Lending of digitised copies of library collections is controversial, with proponents and opponents disagreeing over whether digital lending is just an extension of a core library activity or whether it is different because it involves copying, with the potential for loss of control of use and income for rights holders. Controlled digital lending (CDL) is designed to address these rights holder concerns in the following ways.

  1. The library must lawfully own a copy of the physical work that is digitised for lending purposes. It can destroy the physical copy as long as it keeps proof of ownership, but it must not re-sell or give away physical copies.
  2. The library must not simultaneously lend more copies than it lawfully owns (it must maintain an “owned to loaned” ratio so the physical item must be made unavailable for loan).
  3. The library must use technical protection measures (TPMs) to prevent unauthorised copying, sharing or manipulation of the digital copy. The loan must expire before it can be lent again and TPMs must be in place to prevent unauthorised use and use beyond the loan period.
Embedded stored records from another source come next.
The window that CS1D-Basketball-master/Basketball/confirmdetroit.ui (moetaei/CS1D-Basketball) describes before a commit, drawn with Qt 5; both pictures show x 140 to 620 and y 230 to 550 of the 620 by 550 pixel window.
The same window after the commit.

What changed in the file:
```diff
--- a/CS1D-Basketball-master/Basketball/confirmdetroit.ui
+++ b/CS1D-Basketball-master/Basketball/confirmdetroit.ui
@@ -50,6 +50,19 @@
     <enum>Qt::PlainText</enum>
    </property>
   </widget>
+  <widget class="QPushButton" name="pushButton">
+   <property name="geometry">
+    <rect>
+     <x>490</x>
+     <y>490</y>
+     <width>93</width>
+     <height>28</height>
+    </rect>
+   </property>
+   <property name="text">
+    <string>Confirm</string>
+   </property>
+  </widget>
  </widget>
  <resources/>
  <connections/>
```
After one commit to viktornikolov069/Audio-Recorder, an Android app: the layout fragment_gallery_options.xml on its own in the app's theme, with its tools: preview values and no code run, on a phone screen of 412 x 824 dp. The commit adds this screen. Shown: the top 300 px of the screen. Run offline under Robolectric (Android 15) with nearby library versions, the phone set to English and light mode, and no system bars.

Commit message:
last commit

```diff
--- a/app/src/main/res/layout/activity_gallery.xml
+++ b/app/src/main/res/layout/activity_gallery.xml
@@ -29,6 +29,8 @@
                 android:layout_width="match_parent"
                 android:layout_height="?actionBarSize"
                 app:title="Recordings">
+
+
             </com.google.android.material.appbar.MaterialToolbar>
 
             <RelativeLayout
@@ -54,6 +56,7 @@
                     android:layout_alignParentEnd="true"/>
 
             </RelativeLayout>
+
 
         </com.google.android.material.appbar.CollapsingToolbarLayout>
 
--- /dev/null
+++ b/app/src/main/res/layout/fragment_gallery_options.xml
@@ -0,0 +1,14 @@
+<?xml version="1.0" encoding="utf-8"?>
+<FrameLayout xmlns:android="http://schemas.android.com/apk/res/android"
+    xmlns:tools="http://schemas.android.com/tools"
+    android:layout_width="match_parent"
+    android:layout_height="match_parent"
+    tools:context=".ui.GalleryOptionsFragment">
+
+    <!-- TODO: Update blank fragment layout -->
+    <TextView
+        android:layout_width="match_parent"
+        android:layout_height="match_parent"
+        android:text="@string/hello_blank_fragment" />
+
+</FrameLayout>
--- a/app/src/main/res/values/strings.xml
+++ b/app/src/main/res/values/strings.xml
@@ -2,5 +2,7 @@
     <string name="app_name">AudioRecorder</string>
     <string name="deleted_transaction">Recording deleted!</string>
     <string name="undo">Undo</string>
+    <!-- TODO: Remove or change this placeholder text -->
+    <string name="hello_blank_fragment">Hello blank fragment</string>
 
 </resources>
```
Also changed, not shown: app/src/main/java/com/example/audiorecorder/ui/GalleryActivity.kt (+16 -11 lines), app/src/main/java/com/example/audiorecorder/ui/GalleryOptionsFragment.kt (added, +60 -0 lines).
Lending of copyright works is a restricted act under UK copyright law and in other legal jurisdictions. The legal bases for CDL in the UK are uncertain and current licensing schemes do not fully meet CDL needs. Although EU court case judgments indicate support for digital lending, further clarity is required. In the USA an ongoing court case against the Internet Archive may have a chilling effect on the rolling out of CDL. Therefore librarians need to make risk-based assessments considering factors such as copyright status or works and conditions of licence schemes and copyright exceptions. CDL software systems should facilitate legal and risk assessments and record decisions. They should store relevant documentation such as loan requester declarations and implement and enforce loan procedures that comply with CDL rules. There is growing demand internationally for the lending of digital copies of works to be treated in the same way as traditional library lending, but there is recognition that this will require further updating of current legal provisions to reflect current library user needs.

Read the full report here.

This work was funded by Knowledge Integration and first published on www.naomikorn.com in April 2022.